Dataset records:
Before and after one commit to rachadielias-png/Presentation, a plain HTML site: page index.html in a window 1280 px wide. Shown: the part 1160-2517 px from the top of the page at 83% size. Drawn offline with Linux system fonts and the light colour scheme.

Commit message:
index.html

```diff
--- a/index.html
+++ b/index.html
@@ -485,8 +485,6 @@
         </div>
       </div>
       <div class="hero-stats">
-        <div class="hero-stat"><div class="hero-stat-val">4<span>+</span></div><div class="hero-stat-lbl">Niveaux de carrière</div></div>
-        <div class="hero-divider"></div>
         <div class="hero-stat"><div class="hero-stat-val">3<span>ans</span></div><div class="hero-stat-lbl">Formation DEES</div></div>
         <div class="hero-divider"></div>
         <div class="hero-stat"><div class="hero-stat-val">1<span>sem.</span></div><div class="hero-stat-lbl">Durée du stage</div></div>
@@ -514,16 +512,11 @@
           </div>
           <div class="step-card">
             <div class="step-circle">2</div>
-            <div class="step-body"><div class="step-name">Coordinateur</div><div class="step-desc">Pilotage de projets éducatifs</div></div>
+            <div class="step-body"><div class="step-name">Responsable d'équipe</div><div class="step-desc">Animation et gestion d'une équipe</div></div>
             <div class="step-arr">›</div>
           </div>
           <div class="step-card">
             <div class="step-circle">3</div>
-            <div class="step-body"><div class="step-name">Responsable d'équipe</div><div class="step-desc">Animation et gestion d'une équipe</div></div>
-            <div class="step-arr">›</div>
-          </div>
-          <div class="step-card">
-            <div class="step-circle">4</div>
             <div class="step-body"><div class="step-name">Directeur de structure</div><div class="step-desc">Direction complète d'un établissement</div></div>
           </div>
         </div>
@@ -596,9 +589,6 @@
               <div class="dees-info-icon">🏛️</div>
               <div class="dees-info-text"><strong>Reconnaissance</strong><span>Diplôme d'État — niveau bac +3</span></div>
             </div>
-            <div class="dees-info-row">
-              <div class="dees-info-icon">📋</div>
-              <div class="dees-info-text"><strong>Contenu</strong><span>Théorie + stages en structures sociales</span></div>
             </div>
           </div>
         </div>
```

...

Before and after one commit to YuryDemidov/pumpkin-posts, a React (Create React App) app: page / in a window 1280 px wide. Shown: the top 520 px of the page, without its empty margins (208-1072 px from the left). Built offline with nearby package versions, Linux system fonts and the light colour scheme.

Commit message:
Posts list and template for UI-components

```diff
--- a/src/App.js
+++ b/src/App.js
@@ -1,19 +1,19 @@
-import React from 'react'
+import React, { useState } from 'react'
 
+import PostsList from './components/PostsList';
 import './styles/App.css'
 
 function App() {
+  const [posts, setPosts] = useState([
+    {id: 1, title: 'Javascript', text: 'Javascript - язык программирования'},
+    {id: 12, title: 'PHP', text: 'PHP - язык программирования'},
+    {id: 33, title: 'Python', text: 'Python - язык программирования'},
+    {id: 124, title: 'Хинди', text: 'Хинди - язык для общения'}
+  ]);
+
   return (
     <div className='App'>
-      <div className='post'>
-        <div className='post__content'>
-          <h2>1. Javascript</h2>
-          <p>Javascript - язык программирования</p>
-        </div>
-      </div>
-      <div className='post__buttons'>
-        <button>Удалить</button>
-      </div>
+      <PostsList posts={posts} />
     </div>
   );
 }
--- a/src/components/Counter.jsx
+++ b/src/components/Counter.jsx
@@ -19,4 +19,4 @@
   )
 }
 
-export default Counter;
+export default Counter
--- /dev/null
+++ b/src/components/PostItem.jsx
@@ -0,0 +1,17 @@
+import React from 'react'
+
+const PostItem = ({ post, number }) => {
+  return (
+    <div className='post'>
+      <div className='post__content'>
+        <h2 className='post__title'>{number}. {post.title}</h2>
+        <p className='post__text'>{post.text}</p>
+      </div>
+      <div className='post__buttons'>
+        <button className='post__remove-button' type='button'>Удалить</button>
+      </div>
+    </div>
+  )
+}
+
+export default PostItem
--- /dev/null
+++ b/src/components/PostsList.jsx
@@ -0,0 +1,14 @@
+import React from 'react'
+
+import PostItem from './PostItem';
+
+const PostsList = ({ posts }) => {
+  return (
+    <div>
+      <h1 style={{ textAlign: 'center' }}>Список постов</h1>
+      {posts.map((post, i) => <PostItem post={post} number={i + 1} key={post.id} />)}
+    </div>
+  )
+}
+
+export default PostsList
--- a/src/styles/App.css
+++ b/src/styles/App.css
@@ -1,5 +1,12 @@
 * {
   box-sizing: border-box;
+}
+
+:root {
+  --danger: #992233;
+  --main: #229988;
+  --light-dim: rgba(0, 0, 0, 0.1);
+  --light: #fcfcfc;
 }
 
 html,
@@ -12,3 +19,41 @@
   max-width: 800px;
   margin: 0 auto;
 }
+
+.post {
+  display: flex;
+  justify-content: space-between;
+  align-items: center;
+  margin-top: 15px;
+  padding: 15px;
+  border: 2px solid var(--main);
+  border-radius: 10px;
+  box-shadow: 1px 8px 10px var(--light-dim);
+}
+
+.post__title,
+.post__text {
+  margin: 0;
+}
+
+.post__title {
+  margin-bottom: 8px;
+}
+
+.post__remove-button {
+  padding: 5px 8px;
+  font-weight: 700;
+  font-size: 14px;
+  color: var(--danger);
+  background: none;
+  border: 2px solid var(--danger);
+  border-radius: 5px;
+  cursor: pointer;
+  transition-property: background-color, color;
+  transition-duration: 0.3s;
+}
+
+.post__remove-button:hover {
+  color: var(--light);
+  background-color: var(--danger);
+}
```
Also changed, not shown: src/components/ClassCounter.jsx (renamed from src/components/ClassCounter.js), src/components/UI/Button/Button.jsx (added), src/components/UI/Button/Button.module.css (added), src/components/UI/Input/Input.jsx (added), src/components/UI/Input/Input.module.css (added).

--

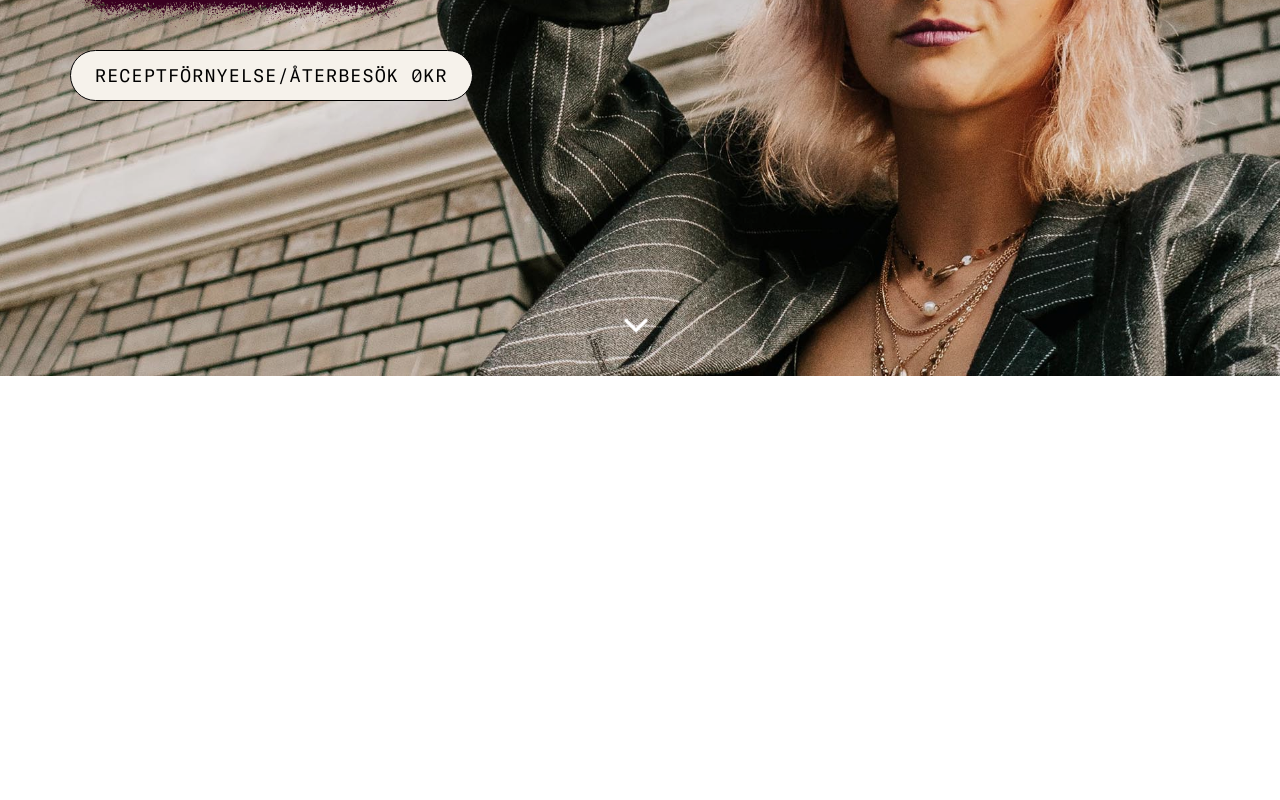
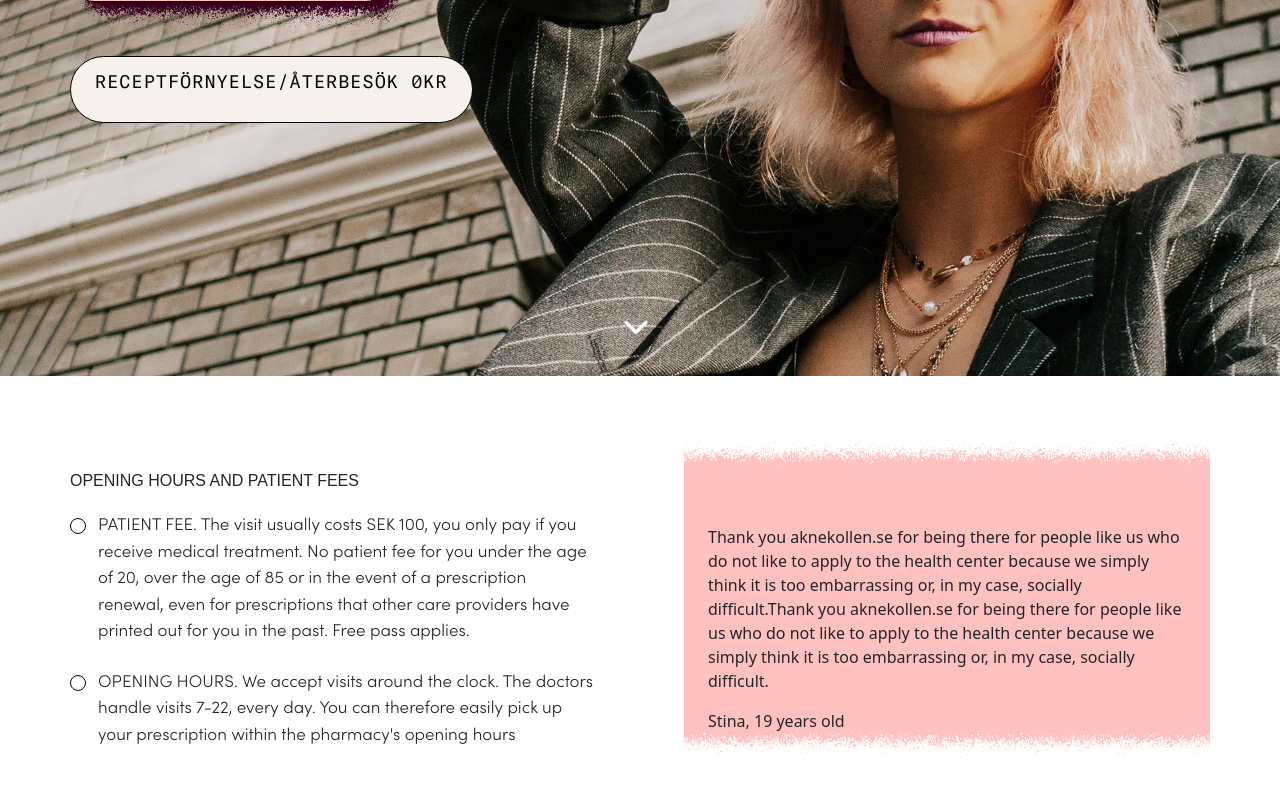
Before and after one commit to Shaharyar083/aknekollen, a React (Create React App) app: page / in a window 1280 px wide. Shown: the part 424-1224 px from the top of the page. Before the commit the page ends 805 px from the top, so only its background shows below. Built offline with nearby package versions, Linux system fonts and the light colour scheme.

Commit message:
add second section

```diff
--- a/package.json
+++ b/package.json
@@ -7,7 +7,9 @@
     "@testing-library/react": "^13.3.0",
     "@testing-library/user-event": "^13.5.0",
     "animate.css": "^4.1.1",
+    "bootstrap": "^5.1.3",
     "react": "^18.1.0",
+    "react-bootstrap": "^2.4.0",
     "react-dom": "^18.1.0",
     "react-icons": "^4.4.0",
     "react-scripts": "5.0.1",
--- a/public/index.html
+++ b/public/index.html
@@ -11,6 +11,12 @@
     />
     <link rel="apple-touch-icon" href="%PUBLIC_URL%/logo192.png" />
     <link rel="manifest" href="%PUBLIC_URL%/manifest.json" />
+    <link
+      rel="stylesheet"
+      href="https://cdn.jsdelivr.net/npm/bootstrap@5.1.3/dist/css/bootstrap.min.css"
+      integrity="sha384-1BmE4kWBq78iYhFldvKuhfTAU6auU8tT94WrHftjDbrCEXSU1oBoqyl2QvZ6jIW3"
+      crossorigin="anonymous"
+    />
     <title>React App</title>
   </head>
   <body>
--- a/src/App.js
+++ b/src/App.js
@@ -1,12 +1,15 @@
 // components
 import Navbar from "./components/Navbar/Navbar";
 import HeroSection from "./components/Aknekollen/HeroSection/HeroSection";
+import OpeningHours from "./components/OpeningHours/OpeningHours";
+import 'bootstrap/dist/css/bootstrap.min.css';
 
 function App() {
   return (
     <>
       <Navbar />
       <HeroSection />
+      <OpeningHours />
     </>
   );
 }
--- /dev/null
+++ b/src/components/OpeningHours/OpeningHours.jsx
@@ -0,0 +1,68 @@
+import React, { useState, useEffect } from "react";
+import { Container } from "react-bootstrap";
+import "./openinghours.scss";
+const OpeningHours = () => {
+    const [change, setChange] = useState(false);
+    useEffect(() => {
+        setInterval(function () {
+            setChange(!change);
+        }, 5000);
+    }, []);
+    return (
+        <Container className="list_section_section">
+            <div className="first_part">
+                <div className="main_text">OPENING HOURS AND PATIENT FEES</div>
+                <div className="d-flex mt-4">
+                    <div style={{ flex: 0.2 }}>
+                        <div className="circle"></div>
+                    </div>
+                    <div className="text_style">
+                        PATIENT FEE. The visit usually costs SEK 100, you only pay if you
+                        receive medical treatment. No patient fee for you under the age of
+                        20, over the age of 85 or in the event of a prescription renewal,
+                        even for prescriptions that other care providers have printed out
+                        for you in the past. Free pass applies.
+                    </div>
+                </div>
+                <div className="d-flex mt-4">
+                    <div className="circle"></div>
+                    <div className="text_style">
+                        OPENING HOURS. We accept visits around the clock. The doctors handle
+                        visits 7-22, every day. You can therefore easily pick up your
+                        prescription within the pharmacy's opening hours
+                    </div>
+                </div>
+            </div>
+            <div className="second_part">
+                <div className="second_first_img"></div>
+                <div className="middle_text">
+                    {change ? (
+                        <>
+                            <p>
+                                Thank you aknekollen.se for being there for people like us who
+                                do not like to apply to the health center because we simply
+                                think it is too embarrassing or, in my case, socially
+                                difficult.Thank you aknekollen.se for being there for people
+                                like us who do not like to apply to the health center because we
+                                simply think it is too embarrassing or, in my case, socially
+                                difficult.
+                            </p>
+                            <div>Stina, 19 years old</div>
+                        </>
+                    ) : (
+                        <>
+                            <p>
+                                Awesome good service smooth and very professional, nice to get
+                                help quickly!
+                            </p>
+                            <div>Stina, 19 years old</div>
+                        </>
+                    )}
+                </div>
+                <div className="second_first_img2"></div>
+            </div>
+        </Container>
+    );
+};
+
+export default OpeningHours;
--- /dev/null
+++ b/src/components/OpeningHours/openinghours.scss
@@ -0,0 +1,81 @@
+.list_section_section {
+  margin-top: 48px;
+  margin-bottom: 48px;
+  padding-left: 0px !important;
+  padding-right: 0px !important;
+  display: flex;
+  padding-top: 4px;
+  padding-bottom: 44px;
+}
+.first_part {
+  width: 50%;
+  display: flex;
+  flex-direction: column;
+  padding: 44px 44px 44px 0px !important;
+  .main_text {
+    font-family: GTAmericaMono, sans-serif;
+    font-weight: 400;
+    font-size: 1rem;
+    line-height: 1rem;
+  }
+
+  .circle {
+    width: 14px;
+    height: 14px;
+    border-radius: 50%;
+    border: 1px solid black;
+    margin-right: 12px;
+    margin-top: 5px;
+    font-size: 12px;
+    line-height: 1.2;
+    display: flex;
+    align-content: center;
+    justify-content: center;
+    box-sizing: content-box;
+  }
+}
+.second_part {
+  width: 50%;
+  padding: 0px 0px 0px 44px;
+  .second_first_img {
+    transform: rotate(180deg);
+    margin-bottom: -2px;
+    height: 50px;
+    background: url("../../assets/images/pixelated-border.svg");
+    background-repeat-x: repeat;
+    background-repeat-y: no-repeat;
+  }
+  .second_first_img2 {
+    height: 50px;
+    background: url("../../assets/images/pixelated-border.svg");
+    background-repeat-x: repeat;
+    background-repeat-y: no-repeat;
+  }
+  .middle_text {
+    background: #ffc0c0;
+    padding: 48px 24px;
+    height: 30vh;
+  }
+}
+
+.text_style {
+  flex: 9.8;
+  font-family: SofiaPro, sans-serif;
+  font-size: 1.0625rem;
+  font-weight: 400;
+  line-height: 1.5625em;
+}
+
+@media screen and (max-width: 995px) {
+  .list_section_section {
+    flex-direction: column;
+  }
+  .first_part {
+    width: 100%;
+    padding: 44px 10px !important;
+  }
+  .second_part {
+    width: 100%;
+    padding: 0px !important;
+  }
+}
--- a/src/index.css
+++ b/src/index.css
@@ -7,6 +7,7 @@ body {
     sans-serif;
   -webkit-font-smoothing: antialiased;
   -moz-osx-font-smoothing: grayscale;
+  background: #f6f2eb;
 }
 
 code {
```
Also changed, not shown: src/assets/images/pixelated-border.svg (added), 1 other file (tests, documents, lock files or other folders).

» WHAT IS EXPECTED
Every line in the records above with the string "circle" in it should be shown.

» REPLY TO THE TASK
             <div class="step-circle">2</div>
             <div class="step-circle">3</div>
-            <div class="step-circle">4</div>
+                        <div className="circle"></div>
+                    <div className="circle"></div>
+  .circle {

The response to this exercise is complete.